## Try it
Copy out every line in the entries below that includes "have".

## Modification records
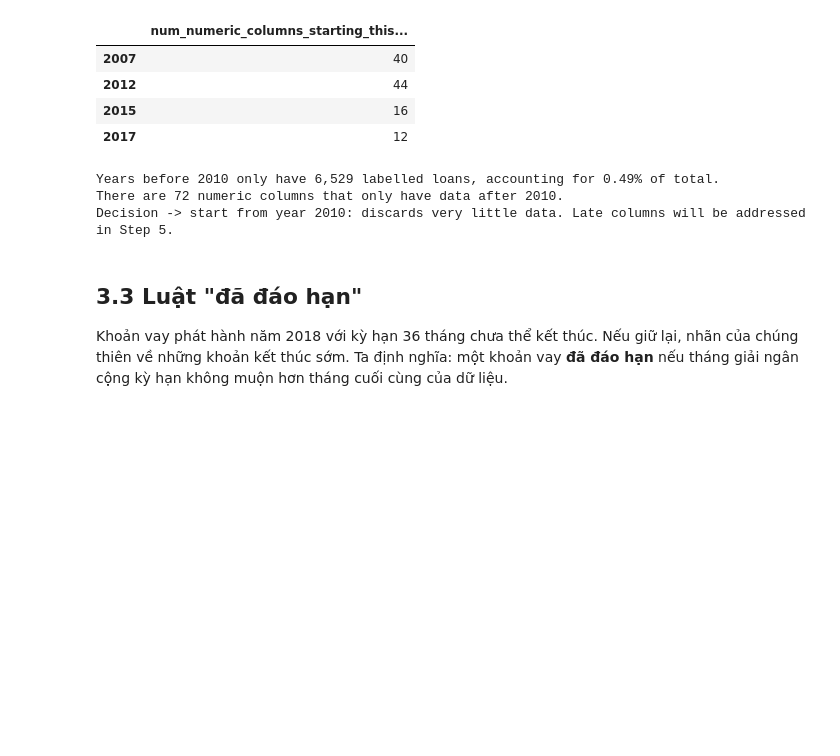
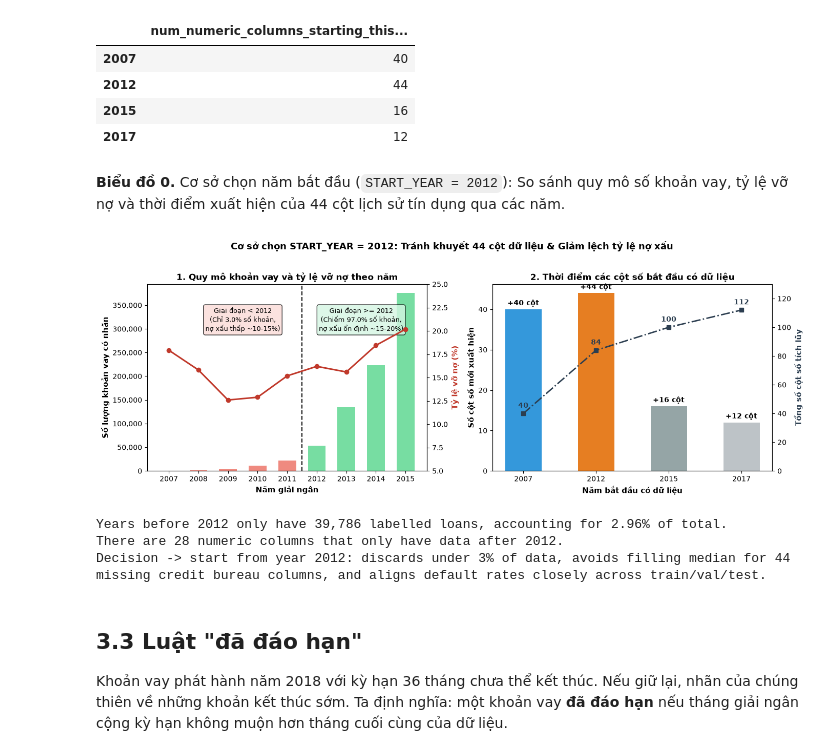
Before and after one commit to Eliza516/Lending-Club-Credit-Scoring, a Jupyter notebook: notebooks/01_hieu_du_lieu_va_chia_tap.ipynb, the cells around one changed output. Cells and saved outputs as stored; diff of their text form; code cells hidden in the pictures; blank space fills up the shorter version.

```diff
--- a/notebooks/01_hieu_du_lieu_va_chia_tap.ipynb
+++ b/notebooks/01_hieu_du_lieu_va_chia_tap.ipynb
@@ -609,17 +609,72 @@ first_year_counts
 | 2012 | 44 |
 | 2015 | 16 |
 | 2017 | 12 |
+# %% [markdown]
+**Biểu đồ 0.** Cơ sở chọn năm bắt đầu (`START_YEAR = 2012`): So sánh quy mô số khoản vay, tỷ lệ vỡ nợ và thời điểm xuất hiện của 44 cột lịch sử tín dụng qua các năm.
+# %%
+fig, (ax1, ax2) = plt.subplots(1, 2, figsize=(14, 5))
+
+# Subplot 1: Quy mô & Tỷ lệ nợ xấu theo năm trên các khoản vay có nhãn
+yearly_stats = df_raw[df_raw["resolved"]].groupby("year").agg(
+    total_loans=("default", "size"),
+    default_rate=("default", "mean")
+)
+years_plot = [y for y in yearly_stats.index if y <= 2015]
+sub_stats = yearly_stats.loc[years_plot]
+
+colors = ["#e74c3c" if y < 2012 else "#2ecc71" for y in years_plot]
+ax1.bar(sub_stats.index, sub_stats["total_loans"], color=colors, alpha=0.65, width=0.6)
+ax1.set_ylabel("Số lượng khoản vay có nhãn", fontsize=11, fontweight="bold")
+ax1.set_xlabel("Năm giải ngân", fontsize=11, fontweight="bold")
+ax1.yaxis.set_major_formatter(plt.FuncFormatter(lambda x, p: f"{int(x):,}"))
+ax1.set_xticks(years_plot)
+
+ax1_twin = ax1.twinx()
+ax1_twin.plot(sub_stats.index, sub_stats["default_rate"] * 100, color="#c0392b", marker="o", linewidth=2.2)
+ax1_twin.set_ylabel("Tỷ lệ vỡ nợ (%)", color="#c0392b", fontsize=11, fontweight="bold")
+ax1_twin.set_ylim(5, 25)
+
+ax1.axvline(2011.5, color="black", linestyle="--", linewidth=1.5)
+ax1.text(2009.5, ax1.get_ylim()[1] * 0.75, "Giai đoạn < 2012\n(Chỉ 3.0% số khoản,\nnợ xấu thấp ~10-15%)", ha="center", fontsize=9, bbox=dict(boxstyle="round", facecolor="#fadbd8", alpha=0.8))
+ax1.text(2013.5, ax1.get_ylim()[1] * 0.75, "Giai đoạn >= 2012\n(Chiếm 97.0% số khoản,\nnợ xấu ổn định ~15-20%)", ha="center", fontsize=9, bbox=dict(boxstyle="round", facecolor="#d5f5e3", alpha=0.8))
+ax1.set_title("1. Quy mô khoản vay và tỷ lệ vỡ nợ theo năm", fontsize=12, fontweight="bold")
+
+# Subplot 2: Sự xuất hiện của 44 cột số mới tại năm 2012
+fy_counts = first_years.astype(int).value_counts().sort_index()
+fy_cum = fy_counts.cumsum()
+
+ax2.bar(fy_counts.index.astype(str), fy_counts.values, color=["#3498db", "#e67e22", "#95a5a6", "#bdc3c7"], width=0.5)
+ax2.set_ylabel("Số cột số mới xuất hiện", fontsize=11, fontweight="bold")
+ax2.set_xlabel("Năm bắt đầu có dữ liệu", fontsize=11, fontweight="bold")
+
+ax2_twin = ax2.twinx()
+ax2_twin.plot(fy_cum.index.astype(str), fy_cum.values, color="#2c3e50", marker="s", linewidth=2, linestyle="-.")
+ax2_twin.set_ylabel("Tổng số cột số tích lũy", color="#2c3e50", fontsize=11, fontweight="bold")
+ax2_twin.set_ylim(0, 130)
+
+for i, (nc, cc) in enumerate(zip(fy_counts.values, fy_cum.values)):
+    ax2.text(i, nc + 1, f"+{nc} cột", ha="center", fontweight="bold", fontsize=10)
+    ax2_twin.text(i, cc + 4, f"{cc}", ha="center", fontweight="bold", fontsize=10, color="#2c3e50")
+
+ax2.set_title("2. Thời điểm các cột số bắt đầu có dữ liệu", fontsize=12, fontweight="bold")
+
+plt.suptitle("Cơ sở chọn START_YEAR = 2012: Tránh khuyết 44 cột dữ liệu & Giảm lệch tỷ lệ nợ xấu", fontsize=13, fontweight="bold", y=1.02)
+plt.tight_layout()
+plt.savefig(FIG_DIR / "01_chon_nam_bat_dau.png", dpi=150, bbox_inches="tight")
+plt.show()
+# %% [output]
+[figure, added]
 # %%
-START_YEAR = 2010
+START_YEAR = 2012
 before = labelled_per_year[labelled_per_year.index < START_YEAR].sum()
 print(f"Years before {START_YEAR} only have {before:,} labelled loans, accounting for {before / labelled_per_year.sum():.2%} of total.")
 late_columns = (first_years > START_YEAR).sum()
 print(f"There are {late_columns} numeric columns that only have data after {START_YEAR}.")
-print(f"Decision -> start from year {START_YEAR}: discards very little data. Late columns will be addressed in Step 5.")
+print(f"Decision -> start from year {START_YEAR}: discards under 3% of data, avoids filling median for 44 missing credit bureau columns, and aligns default rates closely across train/val/test.")
 # %% [output]
-Years before 2010 only have 6,529 labelled loans, accounting for 0.49% of total.
-There are 72 numeric columns that only have data after 2010.
-Decision -> start from year 2010: discards very little data. Late columns will be addressed in Step 5.
+Years before 2012 only have 39,786 labelled loans, accounting for 2.96% of total.
+There are 28 numeric columns that only have data after 2012.
+Decision -> start from year 2012: discards under 3% of data, avoids filling median for 44 missing credit bureau columns, and aligns default rates closely across train/val/test.
 # %% [markdown]
 ## 3.3 Luật "đã đáo hạn"
 Khoản vay phát hành năm 2018 với kỳ hạn 36 tháng chưa thể kết thúc. Nếu giữ lại, nhãn của chúng thiên về những khoản kết thúc sớm. Ta định nghĩa: một khoản vay **đã đáo hạn** nếu tháng giải ngân cộng kỳ hạn không muộn hơn tháng cuối cùng của dữ liệu.
```
Also changed, not shown: parts of 13 cells of this notebook, 4 other files.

## Response to this exercise
 print(f"Years before {START_YEAR} only have {before:,} labelled loans, accounting for {before / labelled_per_year.sum():.2%} of total.")
 print(f"There are {late_columns} numeric columns that only have data after {START_YEAR}.")
-Years before 2010 only have 6,529 labelled loans, accounting for 0.49% of total.
-There are 72 numeric columns that only have data after 2010.
+Years before 2012 only have 39,786 labelled loans, accounting for 2.96% of total.
+There are 28 numeric columns that only have data after 2012.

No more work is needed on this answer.